But returning to market principles is the smart thing to do to protect our coastal and riparian homeowners’ properties and lives.
Please note: Even though I disagree with this aspect of what TREPAC is lobbying for, they are still a great organization and much of what they do in Austin and Washington D C are worthy goals, like protecting the mortgage interest deduction (a “good” subsidy, in my opinion), holding tax appraisers accountable, and preventing real estate transaction taxes.
Buckle In: The Real Estate Information Revolution
Executives from RESO (Real Estate Standards Organization) were present on Saturday morning during the Technology forum. I’ve never seen someone speaking who seemed so thrilled by something as dry as data standards. I’ll even confess, there were parts I either didn’t understand or my brain turned off for.
But on the whole, I was fascinated. RESO is still not fully implemented across the country, and relatively new. But once integrated, it is going to give the big players in real estate an enormous source of new power and tools.
What is RESO?

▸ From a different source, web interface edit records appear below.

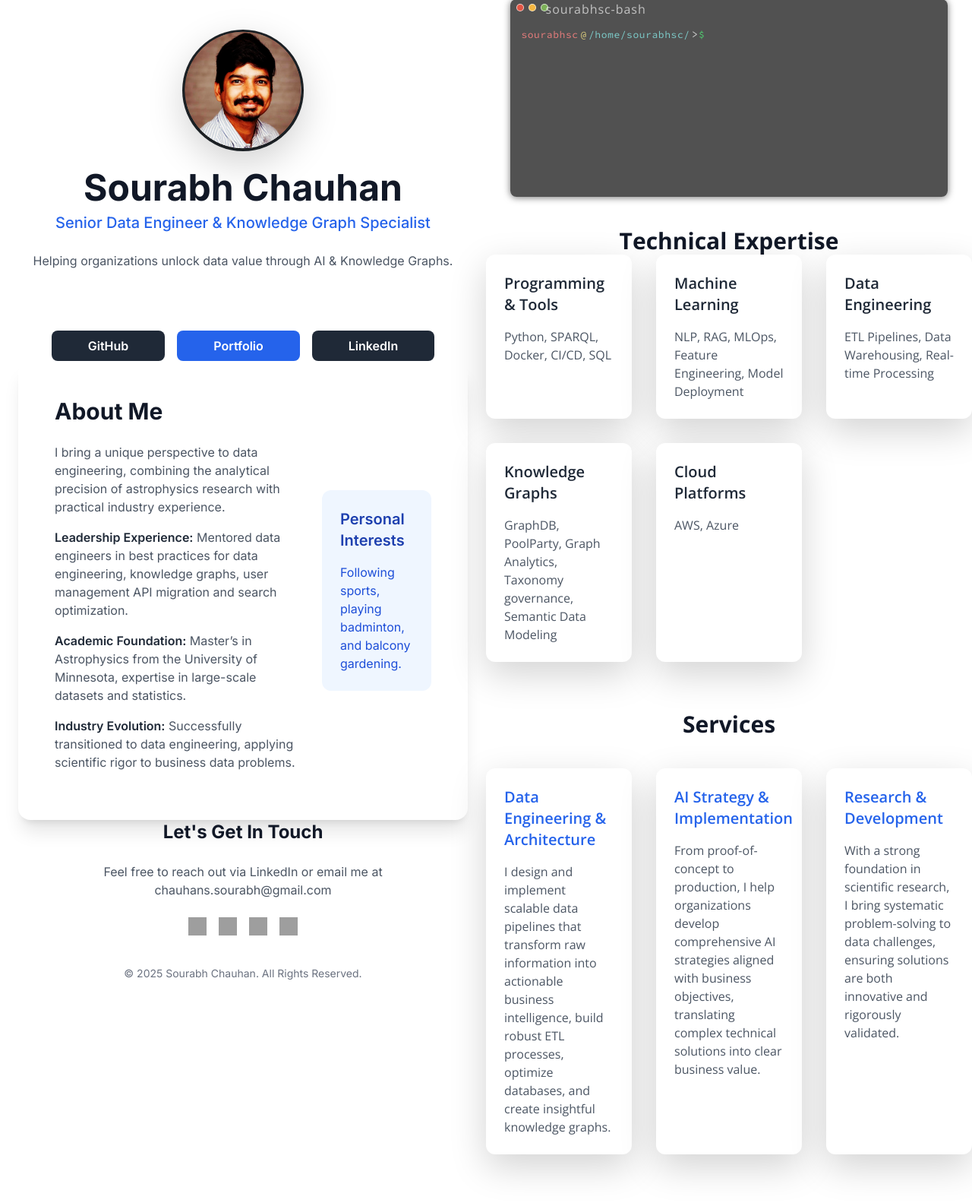
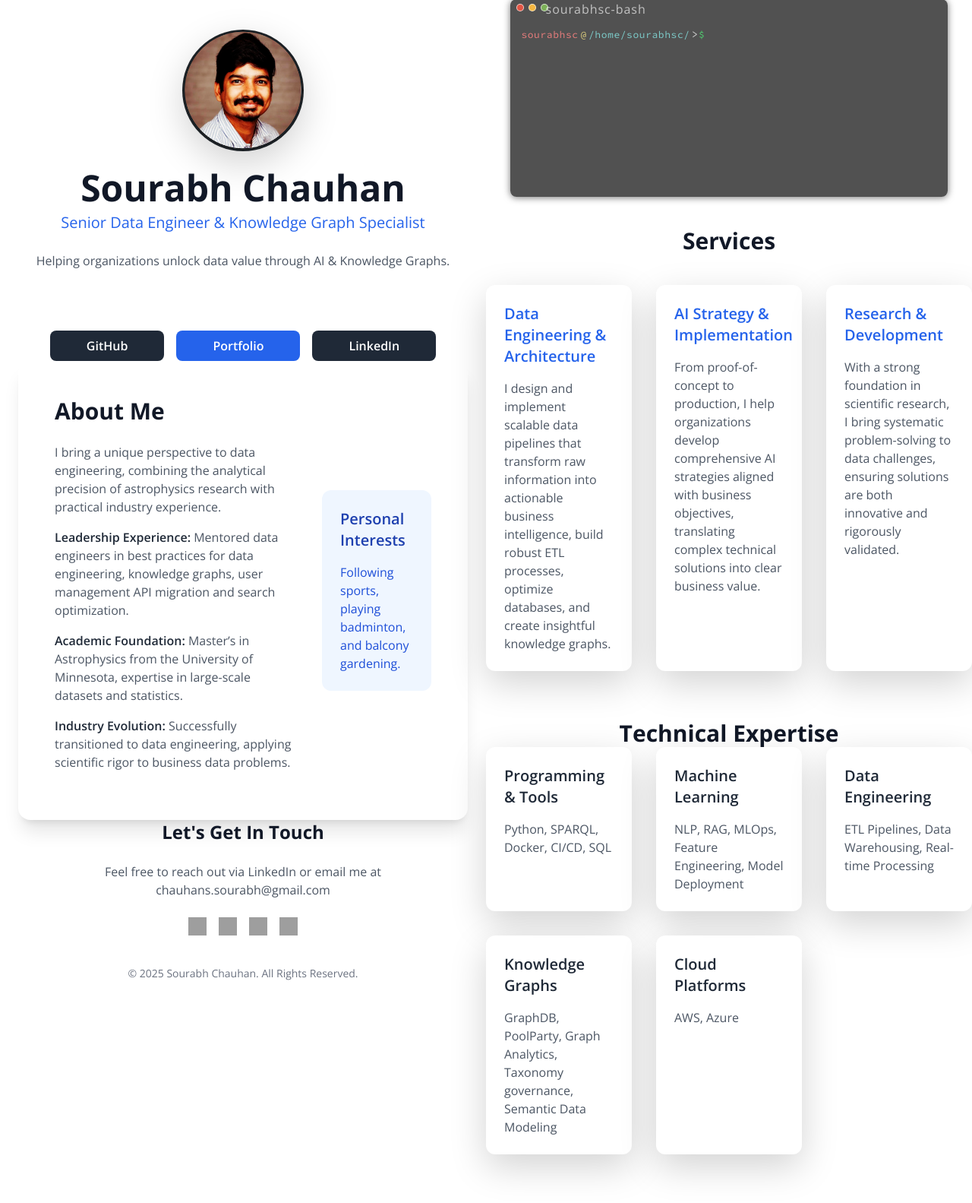
Before and after one commit to sourabhsc/portflolio-sc, a Flask app: page / in a window 1280 px wide. Shown: the part 121-1704 px from the top of the page at 76% size. Run offline with Flask 3, Linux system fonts and the light colour scheme; some libraries are stand-ins or nearby versions; grey boxes are pictures that could not be loaded.

Commit message:
switch expertise/services

```diff
--- a/portfolio-sc/templates/home.html
+++ b/portfolio-sc/templates/home.html
@@ -36,7 +36,7 @@
 
 
 
-    <div class="lg:w-1/2 w-full new-content-container">
+    <div class="lg:w-1/2 w-full">
 
     <!-- LEFT: dynamic image & terminal (50% width on lg) -->
         <div class="container mx-auto max-w-3xl px-4 sm:px-6 lg:px-8 py-10">
@@ -98,8 +98,8 @@
                 </div>
             </div>
         </section>
+        {% include 'partials/services.html' %}
         {% include 'partials/expertise.html' %}
-        {% include 'partials/services.html' %}
 
     </div>
 </div>
```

RESO is a relatively new organization that is on the cusp of becoming the gold standard for real estate data. Standards are industry-wide sets of “rules” or customs that help people in the industry work with each other and others outside the industry. An example of an industry “standard” is HTML, the computer language that ALL web developers use to build websites.
Similar to HTML, RESO is creating the information standards that will be used throughout America very soon. The definition of a “bedroom”, “under contract”, or “seller concessions” will mean the same thing in Mississippi and Missouri and Maine.

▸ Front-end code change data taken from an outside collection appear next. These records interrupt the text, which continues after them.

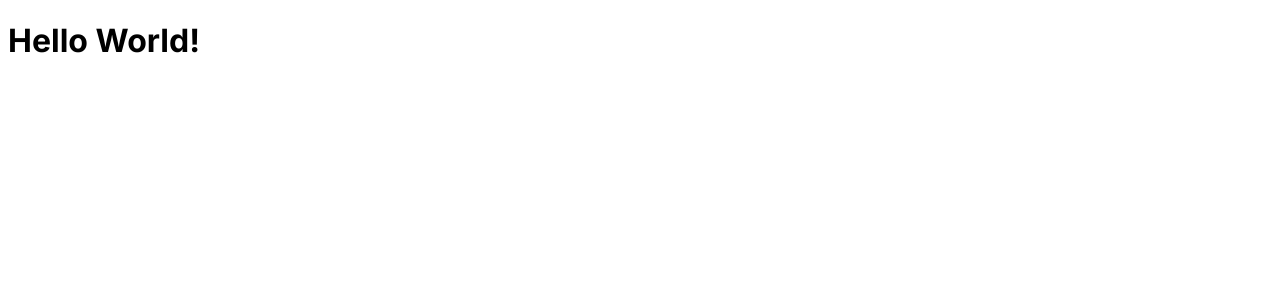
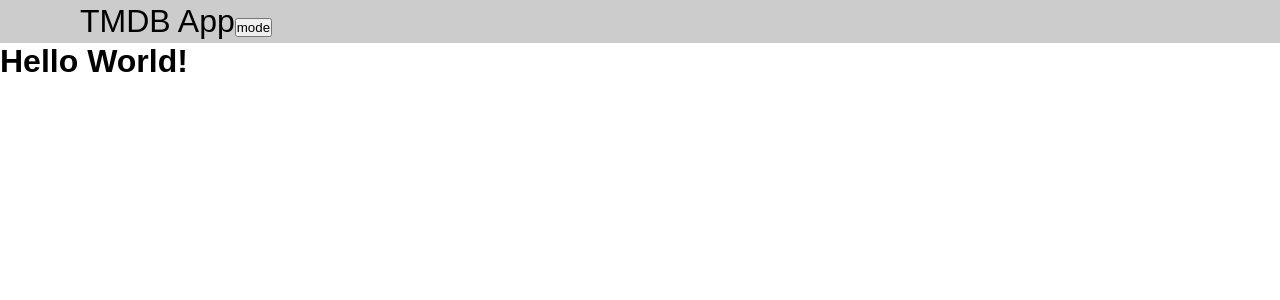
Before and after one commit to TurinoS/TMDB-app, a Next.js app: page / in a window 1280 px wide. Shown: the top 300 px of the page. Built offline with nearby package versions, Linux system fonts and the light colour scheme.

Commit message:
feat: implementando mudanã de temas light e dark

```diff
--- a/package.json
+++ b/package.json
@@ -12,11 +12,14 @@
     "@types/node": "20.4.2",
     "@types/react": "18.2.15",
     "@types/react-dom": "18.2.7",
+    "@types/styled-components": "^5.1.26",
     "eslint": "8.45.0",
     "eslint-config-next": "13.4.10",
     "next": "13.4.10",
     "react": "18.2.0",
     "react-dom": "18.2.0",
+    "react-icons": "^4.10.1",
+    "styled-components": "^6.0.4",
     "typescript": "5.1.6"
   }
 }
--- a/src/app/layout.tsx
+++ b/src/app/layout.tsx
@@ -1,3 +1,7 @@
+'use client'
+
+import CustomThemeProvider from '@/context/themeContext'
+import { GlobalStyle } from '@/styles/GlobalStyles'
 import { Inter } from 'next/font/google'
 
 const inter = Inter({ subsets: ['latin'] })
@@ -14,7 +18,10 @@ export default function RootLayout({
 }) {
   return (
     <html lang="en">
-      <body className={inter.className}>{children}</body>
+      <CustomThemeProvider>
+        <GlobalStyle />
+        <body className={inter.className}>{children}</body>
+      </CustomThemeProvider>
     </html>
   )
 }
--- a/src/app/page.tsx
+++ b/src/app/page.tsx
@@ -1,9 +1,12 @@
-import Image from 'next/image'
+'use client'
+
+import Header from '@/components/Header'
 
 export default function Home() {
   return (
-    <main>
-      <h1>Hello World!</h1>
-    </main>
+      <main>
+        <Header />
+        <h1>Hello World!</h1>
+      </main>
   )
 }
--- /dev/null
+++ b/src/components/Header.tsx
@@ -0,0 +1,25 @@
+import Link from "next/link";
+import styled from "styled-components";
+import { useToggleTheme } from "@/context/themeContext";
+
+const StyledHeader = styled.header`
+    background-color: ${props => props.theme.bgColor};
+    padding: .2em 5em;
+
+    & a {
+        font-size: 32px;
+        text-decoration: none;
+        color: ${props => props.theme.fontColor};
+    }
+`
+
+export default function Header() {
+    const { toggleTheme } = useToggleTheme();
+
+    return(
+        <StyledHeader>
+            <Link href='/'>TMDB App</Link>
+            <button onClick={() => toggleTheme()}>mode</button>
+        </StyledHeader>
+    )
+}
--- /dev/null
+++ b/src/context/themeContext.tsx
@@ -0,0 +1,25 @@
+import { ReactNode, useState } from "react";
+import { ThemeProvider } from "styled-components";
+
+import { lightTheme, darkTheme } from "@/styles/theme";
+
+export function useToggleTheme() {
+    const [theme, setTheme] = useState('light');
+
+    const toggleTheme = () => {
+        theme === 'light' ? setTheme('dark') : setTheme('light');
+        console.log(theme)
+    }
+
+    return { theme, toggleTheme };
+}
+
+export default function CustomThemeProvider({ children }: {children: ReactNode}) {
+    const { theme } = useToggleTheme();
+
+    return(
+        <ThemeProvider theme={theme === 'dark' ? darkTheme : lightTheme}>
+            {children}
+        </ThemeProvider>
+    )
+}
--- /dev/null
+++ b/src/styles/GlobalStyles.tsx
@@ -0,0 +1,14 @@
+import { createGlobalStyle } from "styled-components";
+
+export const GlobalStyle = createGlobalStyle`
+    * {
+        margin: 0;
+        padding: 0;
+        box-sizing: border-box;
+        font-family: 'Roboto_Flex', sans-serif;
+    }
+
+    body {
+        background-color: ${props => props.theme.body};
+    }
+`
--- /dev/null
+++ b/src/styles/theme.tsx
@@ -0,0 +1,11 @@
+export const lightTheme = {
+    body: '#fff',
+    bgColor: '#ccc',
+    fontColor: '#000'
+}
+
+export const darkTheme = {
+    body: '#000',
+    bgColor: '#ccc',
+    fontColor: '#fff'
+}
```
Also changed, not shown: 1 other file (tests, documents, lock files or other folders).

The current version of the data dictionary is free and available right here.
MLS consolidation has been a major industry trend. RESO has helped as many MLSes use different terms for the same thing, or the same terms to mean different things. RESO is a major tool in MLS consolidation.
But MLSes won’t be the only things consolidating. With RESO fully implemented, the power of MLS data will be easier to access and interpret. It will be faster and more accurate. Big companies who spend money on technology (like Zillow, Corelogic, Realogy and others) will see benefits to having this information. They will be able to swiftly (and automatically) turn “data” into “information”, which is what consumers want. Information about their home, the market, local prices.
An even bigger impact will be that the quality and accessibility of data will allow the big players to refine their automated valuation models (AVMs) which we laugh at now (the never-accurate Zestimate, for example). The Zestimate will be getting a lot more accurate in the near future.
Bottom line is that real estate is that RESO’s foundation will allow the real estate industry to accelerate their innovation and technology products, likely leaving behind many agents who continue to ignore these trends.
Learn to Love Zestimates
- Hate the Zestimate? Get used to them. They’re not going anywhere.
- I predict CMAs will give way to AVMs in the next 10 years
- Real estate professionals need to prepare their business models for this disruption
I wrote a long time ago in Inman about the importance to me of attending the State conference. I always learn more that I can quickly implement into my business and improve myself and my service to buyers and sellers. There are always new things that affect me and my industry dramatically. That knowledge has made me a better Realtor.
2018’s convention will be in San Antonio.